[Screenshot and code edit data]
—————

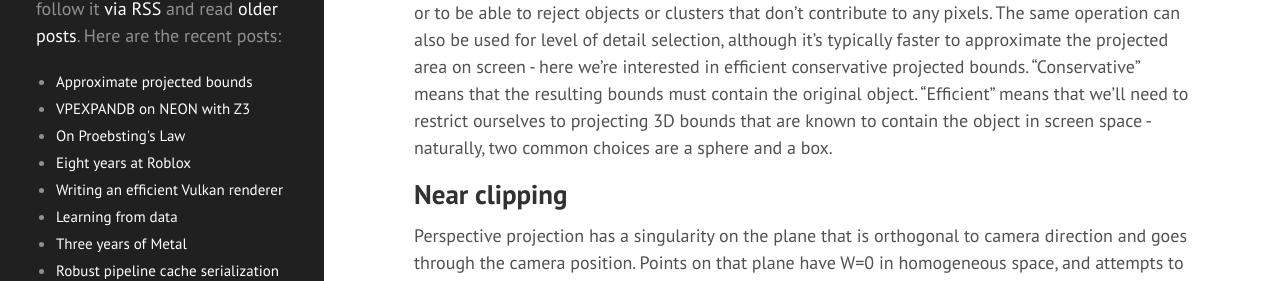
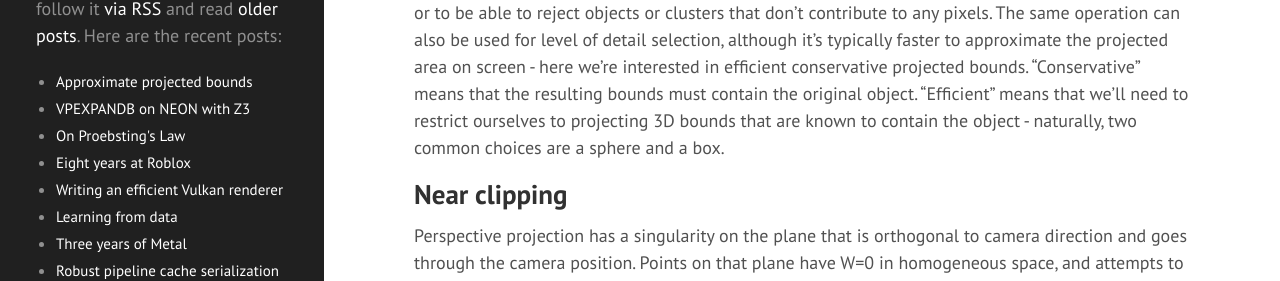
Before and after one commit to zeux/zeux.github.io, a Jekyll site: the page built from _posts/2023-01-12-approximate-projected-bounds.md, in a window 1280 px wide and 900 px high. Shown: the part 271-552 px from the top of the window. Built offline with Jekyll 4.4.1, drawn with Linux system fonts in a browser that asks for light colours; some of the changed text lies outside the part shown.

Commit message:
Update 2023-01-12-approximate-projected-bounds.md

```diff
--- a/_posts/2023-01-12-approximate-projected-bounds.md
+++ b/_posts/2023-01-12-approximate-projected-bounds.md
@@ -4,7 +4,7 @@ title: Approximate projected bounds
 excerpt_separator: <!--more-->
 ---
 
-When working with various forms of culling, it can be useful to project the object bounds to screen space. This is necessary to implement various forms of occlusion culling when using a depth pyramid, or to be able to reject objects or clusters that don't contribute to any pixels. The same operation can also be used for level of detail selection, although it's typically faster to approximate the projected area on screen - here we're interested in efficient conservative projected bounds. "Conservative" means that the resulting bounds must contain the original object. "Efficient" means that we'll need to restrict ourselves to projecting 3D bounds that are known to contain the object in screen space - naturally, two common choices are a sphere and a box.
+When working with various forms of culling, it can be useful to project the object bounds to screen space. This is necessary to implement various forms of occlusion culling when using a depth pyramid, or to be able to reject objects or clusters that don't contribute to any pixels. The same operation can also be used for level of detail selection, although it's typically faster to approximate the projected area on screen - here we're interested in efficient conservative projected bounds. "Conservative" means that the resulting bounds must contain the original object. "Efficient" means that we'll need to restrict ourselves to projecting 3D bounds that are known to contain the object - naturally, two common choices are a sphere and a box.
 
 <!--more-->
 
```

—————

What to produce >>
All of the lines above should be retyped precisely, apart from the pictures.

Task answer >>
Before and after one commit to zeux/zeux.github.io, a Jekyll site: the page built from _posts/2023-01-12-approximate-projected-bounds.md, in a window 1280 px wide and 900 px high. Shown: the part 271-552 px from the top of the window. Built offline with Jekyll 4.4.1, drawn with Linux system fonts in a browser that asks for light colours; some of the changed text lies outside the part shown.

Commit message:
Update 2023-01-12-approximate-projected-bounds.md

```diff
--- a/_posts/2023-01-12-approximate-projected-bounds.md
+++ b/_posts/2023-01-12-approximate-projected-bounds.md
@@ -4,7 +4,7 @@ title: Approximate projected bounds
 excerpt_separator: <!--more-->
 ---
 
-When working with various forms of culling, it can be useful to project the object bounds to screen space. This is necessary to implement various forms of occlusion culling when using a depth pyramid, or to be able to reject objects or clusters that don't contribute to any pixels. The same operation can also be used for level of detail selection, although it's typically faster to approximate the projected area on screen - here we're interested in efficient conservative projected bounds. "Conservative" means that the resulting bounds must contain the original object. "Efficient" means that we'll need to restrict ourselves to projecting 3D bounds that are known to contain the object in screen space - naturally, two common choices are a sphere and a box.
+When working with various forms of culling, it can be useful to project the object bounds to screen space. This is necessary to implement various forms of occlusion culling when using a depth pyramid, or to be able to reject objects or clusters that don't contribute to any pixels. The same operation can also be used for level of detail selection, although it's typically faster to approximate the projected area on screen - here we're interested in efficient conservative projected bounds. "Conservative" means that the resulting bounds must contain the original object. "Efficient" means that we'll need to restrict ourselves to projecting 3D bounds that are known to contain the object - naturally, two common choices are a sphere and a box.
 
 <!--more-->
 
```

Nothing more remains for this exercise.